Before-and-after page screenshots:
════════
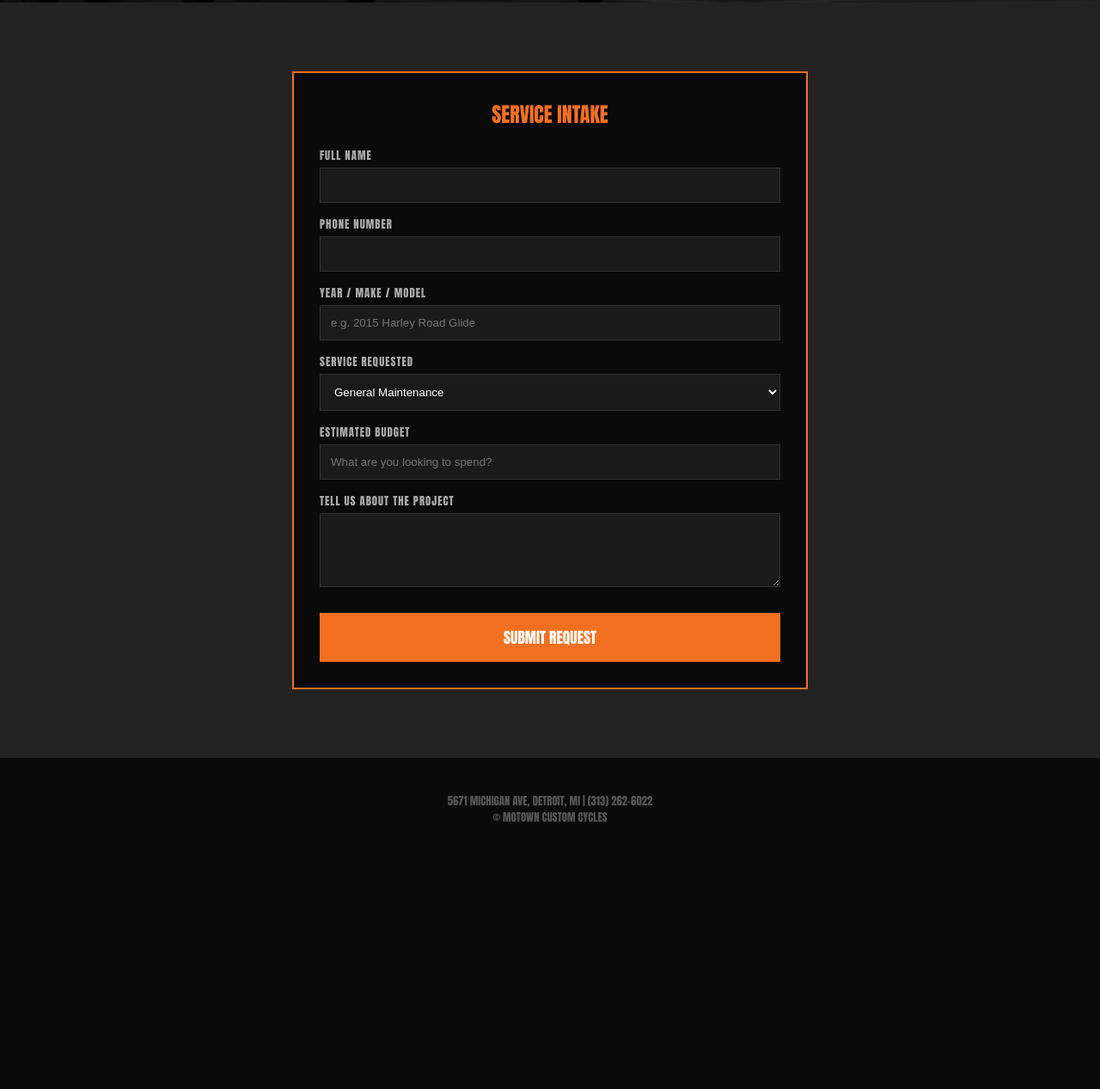
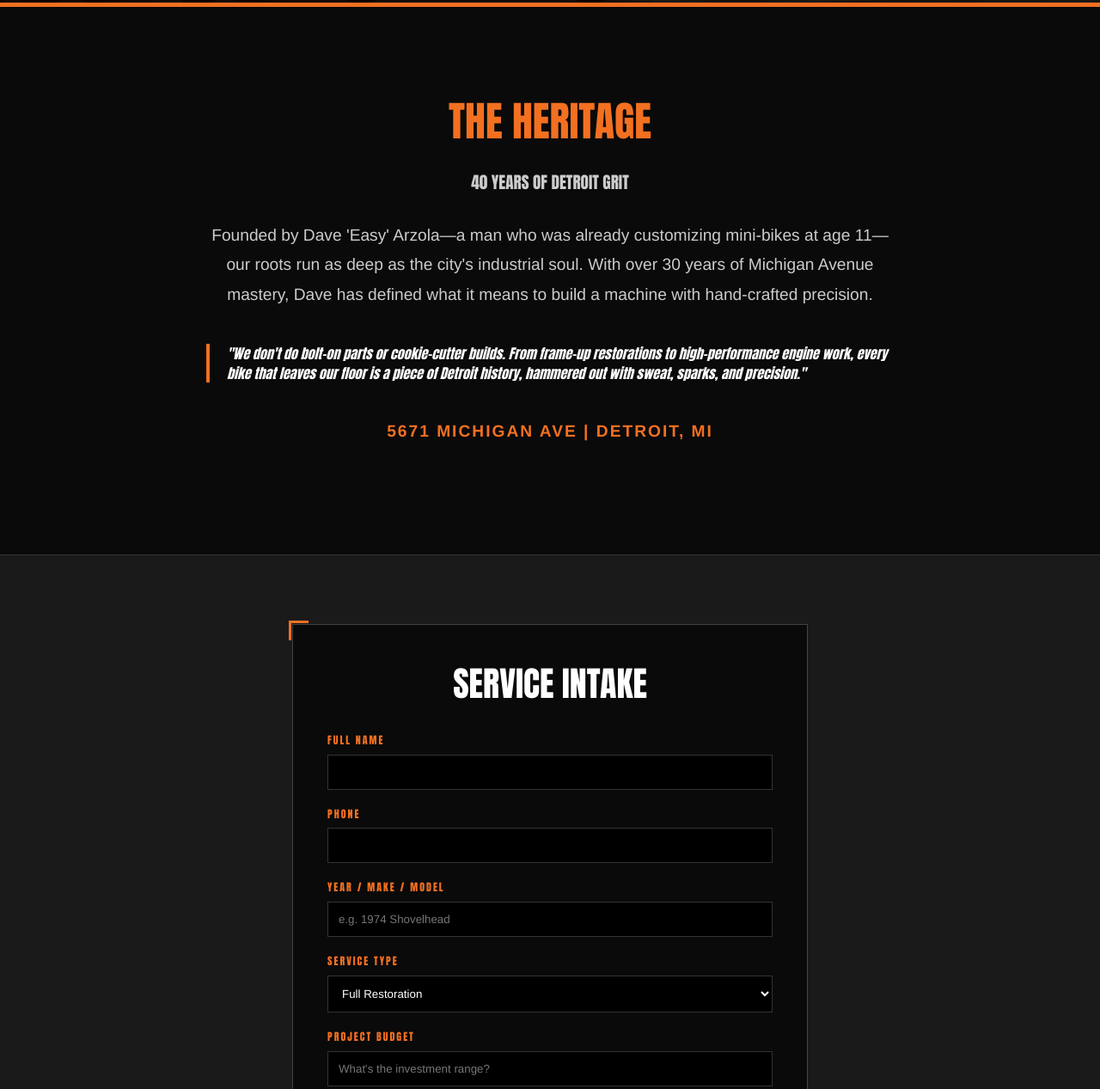
Before and after one commit to jbiheartradio-beep/motown-site, a plain HTML site: page index.html in a window 1280 px wide. Shown: the part 797-2064 px from the top of the page at 86% size. Before the commit the page ends 1797 px from the top, so only its background shows below. Drawn offline with Linux system fonts and the light colour scheme.

Commit message:
Update index.html

```diff
--- a/index.html
+++ b/index.html
@@ -3,41 +3,49 @@
 <head>
     <meta charset="UTF-8">
     <meta name="viewport" content="width=device-width, initial-scale=1.0">
-    <title>Motown Custom Cycles | Detroit Heritage</title>
+    <title>Motown Custom Cycles | Dave 'Easy' Arzola</title>
     <link href="https://cdnjs.cloudflare.com/ajax/libs/font-awesome/6.0.0/css/all.min.css" rel="stylesheet">
     <style>
-        :root { --primary: #f37021; --dark: #0a0a0a; --grey: #222; }
+        :root { --primary: #f37021; --dark: #0a0a0a; --grey: #1a1a1a; }
         * { margin: 0; padding: 0; box-sizing: border-box; font-family: 'Impact', 'Arial Black', sans-serif; }
-        body { background-color: var(--dark); color: white; scroll-behavior: smooth; }
+        body { background-color: var(--dark); color: white; scroll-behavior: smooth; line-height: 1.4; }
 
-        /* Facebook Link in Top Left */
-        .fb-top { position: fixed; top: 15px; left: 20px; z-index: 1000; color: white; text-decoration: none; font-size: 0.9rem; background: rgba(0,0,0,0.6); padding: 5px 10px; border-radius: 3px; border: 1px solid var(--primary); }
+        /* Facebook Link */
+        .fb-top { position: fixed; top: 15px; left: 20px; z-index: 1000; color: white; text-decoration: none; font-size: 0.8rem; background: rgba(0,0,0,0.8); padding: 8px 15px; border-radius: 2px; border: 1px solid var(--primary); letter-spacing: 1px; }
         .fb-top:hover { background: var(--primary); }
 
-        /* Hero Section */
+        /* Hero */
         header {
             height: 100vh;
-            background: linear-gradient(rgba(0,0,0,0.2), rgba(0,0,0,0.85)), url('motown_bikes.jpg') center/cover no-repeat;
+            background: linear-gradient(rgba(0,0,0,0.2), rgba(0,0,0,0.9)), url('motown_bikes.jpg') center/cover no-repeat;
             display: flex; flex-direction: column; justify-content: center; align-items: center; text-align: center;
+            padding: 20px;
         }
-        header h1 { font-size: clamp(3rem, 10vw, 6rem); text-transform: uppercase; line-height: 0.8; letter-spacing: -2px; }
+        header h1 { font-size: clamp(3.5rem, 12vw, 7rem); text-transform: uppercase; line-height: 0.8; letter-spacing: -2px; }
         .accent { color: var(--primary); }
-        .tagline { color: var(--primary); font-size: 1.5rem; margin-top: 20px; text-transform: uppercase; }
+
+        /* About Section */
+        .about-section { padding: 100px 10%; background: var(--dark); text-align: center; border-top: 5px solid var(--primary); }
+        .about-content { max-width: 800px; margin: 0 auto; }
+        .about-section h2 { font-size: 3rem; margin-bottom: 20px; color: var(--primary); }
+        .about-section p { font-family: 'Helvetica', sans-serif; font-size: 1.2rem; color: #ccc; margin-bottom: 25px; line-height: 1.8; }
+        .quote { font-style: italic; color: white; border-left: 4px solid var(--primary); padding-left: 20px; text-align: left; margin: 40px 0; }
 
         /* Form Section */
-        .form-section { padding: 80px 10%; background: var(--grey); }
-        .form-container { max-width: 600px; margin: 0 auto; background: var(--dark); padding: 30px; border: 2px solid var(--primary); }
-        .form-container h2 { margin-bottom: 20px; text-align: center; color: var(--primary); }
+        .form-section { padding: 80px 10%; background: var(--grey); border-top: 1px solid #333; }
+        .form-container { max-width: 600px; margin: 0 auto; background: var(--dark); padding: 40px; border: 1px solid #444; position: relative; }
+        .form-container::before { content: ""; position: absolute; top: -5px; left: -5px; width: 20px; height: 20px; border-top: 3px solid var(--primary); border-left: 3px solid var(--primary); }
+        .form-container h2 { margin-bottom: 30px; text-align: center; font-size: 2.5rem; }
 
-        .form-group { margin-bottom: 15px; text-align: left; }
-        label { display: block; margin-bottom: 5px; font-size: 0.8rem; letter-spacing: 1px; color: #aaa; }
-        input, select, textarea { width: 100%; padding: 12px; background: #1a1a1a; border: 1px solid #333; color: white; font-family: sans-serif; }
+        .form-group { margin-bottom: 20px; text-align: left; }
+        label { display: block; margin-bottom: 8px; font-size: 0.75rem; letter-spacing: 2px; color: var(--primary); text-transform: uppercase; }
+        input, select, textarea { width: 100%; padding: 12px; background: #000; border: 1px solid #333; color: white; font-family: 'Helvetica', sans-serif; border-radius: 0; }
         input:focus { border-color: var(--primary); outline: none; }
 
-        .submit-btn { width: 100%; background: var(--primary); color: white; padding: 15px; border: none; font-weight: bold; cursor: pointer; text-transform: uppercase; font-size: 1.1rem; margin-top: 10px; }
+        .submit-btn { width: 100%; background: var(--primary); color: white; padding: 20px; border: none; font-weight: bold; cursor: pointer; text-transform: uppercase; font-size: 1.2rem; transition: 0.3s; }
         .submit-btn:hover { background: white; color: var(--primary); }
 
-        footer { text-align: center; padding: 40px; font-size: 0.8rem; color: #555; }
+        footer { text-align: center; padding: 60px 20px; background: #000; color: #666; font-size: 0.9rem; border-top: 1px solid #222; }
     </style>
 </head>
 <body>
@@ -45,53 +53,66 @@
     <a href="https://www.facebook.com/motowncustomcycles" class="fb-top" target="_blank"><i class="fab fa-facebook"></i> FACEBOOK</a>
 
     <header>
-        <p style="letter-spacing: 4px; color: #aaa;">40 YEARS OF HERITAGE</p>
+        <p style="letter-spacing: 8px; color: #aaa; margin-bottom: 10px;">EST. 1992</p>
         <h1>DETROIT BRED<br><span class="accent">BUILT TO LAST</span></h1>
-        <p class="tagline">Custom Fabrication & Service</p>
+        <p style="color:var(--primary); font-size: 1.4rem; margin-top: 20px; letter-spacing: 3px;">PRECISION GRIT BY DAVE 'EASY' ARZOLA</p>
     </header>
+
+    <section class="about-section">
+        <div class="about-content">
+            <h2>THE <span class="accent">HERITAGE</span></h2>
+            <p><strong>40 YEARS OF DETROIT GRIT</strong></p>
+            <p>Founded by Dave 'Easy' Arzola—a man who was already customizing mini-bikes at age 11—our roots run as deep as the city's industrial soul. With over 30 years of Michigan Avenue mastery, Dave has defined what it means to build a machine with hand-crafted precision.</p>
+
+            <div class="quote">
+                "We don't do bolt-on parts or cookie-cutter builds. From frame-up restorations to high-performance engine work, every bike that leaves our floor is a piece of Detroit history, hammered out with sweat, sparks, and precision."
+            </div>
+
+            <p style="color: var(--primary); font-weight: bold; letter-spacing: 2px;">5671 MICHIGAN AVE | DETROIT, MI</p>
+        </div>
+    </section>
 
     <section class="form-section">
         <div class="form-container">
             <h2>SERVICE INTAKE</h2>
-            <form action="https://formspree.io/f/YOUR_ID_HERE" method="POST">
+            <form action="#" method="POST">
                 <div class="form-group">
                     <label>FULL NAME</label>
                     <input type="text" name="name" required>
                 </div>
                 <div class="form-group">
-                    <label>PHONE NUMBER</label>
+                    <label>PHONE</label>
                     <input type="tel" name="phone" required>
                 </div>
                 <div class="form-group">
                     <label>YEAR / MAKE / MODEL</label>
-                    <input type="text" name="bike" placeholder="e.g. 2015 Harley Road Glide" required>
+                    <input type="text" name="bike" placeholder="e.g. 1974 Shovelhead" required>
                 </div>
                 <div class="form-group">
-                    <label>SERVICE REQUESTED</label>
+                    <label>SERVICE TYPE</label>
                     <select name="service">
-                        <option value="General Service">General Maintenance</option>
-                        <option value="Custom Fabrication">Custom Fabrication</option>
-                        <option value="Engine Work">Engine Build/Performance</option>
-                        <option value="Paint/Cosmetic">Custom Paint</option>
-                        <option value="Other">Other</option>
+                        <option value="Restoration">Full Restoration</option>
+                        <option value="Fabrication">Custom Fabrication</option>
+                        <option value="Engine">Performance Engine Work</option>
+                        <option value="General">General Service</option>
                     </select>
                 </div>
                 <div class="form-group">
-                    <label>ESTIMATED BUDGET</label>
-                    <input type="text" name="budget" placeholder="What are you looking to spend?">
+                    <label>PROJECT BUDGET</label>
+                    <input type="text" name="budget" placeholder="What's the investment range?">
                 </div>
                 <div class="form-group">
-                    <label>TELL US ABOUT THE PROJECT</label>
-                    <textarea name="message" rows="4"></textarea>
+                    <label>THE PROJECT GOAL</label>
+                    <textarea name="message" rows="4" placeholder="Tell Dave what you're looking to build..."></textarea>
                 </div>
-                <button type="submit" class="submit-btn">SUBMIT REQUEST</button>
+                <button type="submit" class="submit-btn">SUBMIT TO THE SHOP</button>
             </form>
         </div>
     </section>
 
     <footer>
-        <p>5671 MICHIGAN AVE, DETROIT, MI | (313) 262-6022</p>
-        <p>&copy; MOTOWN CUSTOM CYCLES</p>
+        <p>MOTOWN CUSTOM CYCLES &copy; 2026 | ALL RIGHTS RESERVED</p>
+        <p style="margin-top: 10px; letter-spacing: 2px;">(313) 262-6022</p>
     </footer>
 
 </body>
```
════════
In the entries above, how many lines include the word "block"? Only the number should be given.

- _EXERCISE ANSWER_: 2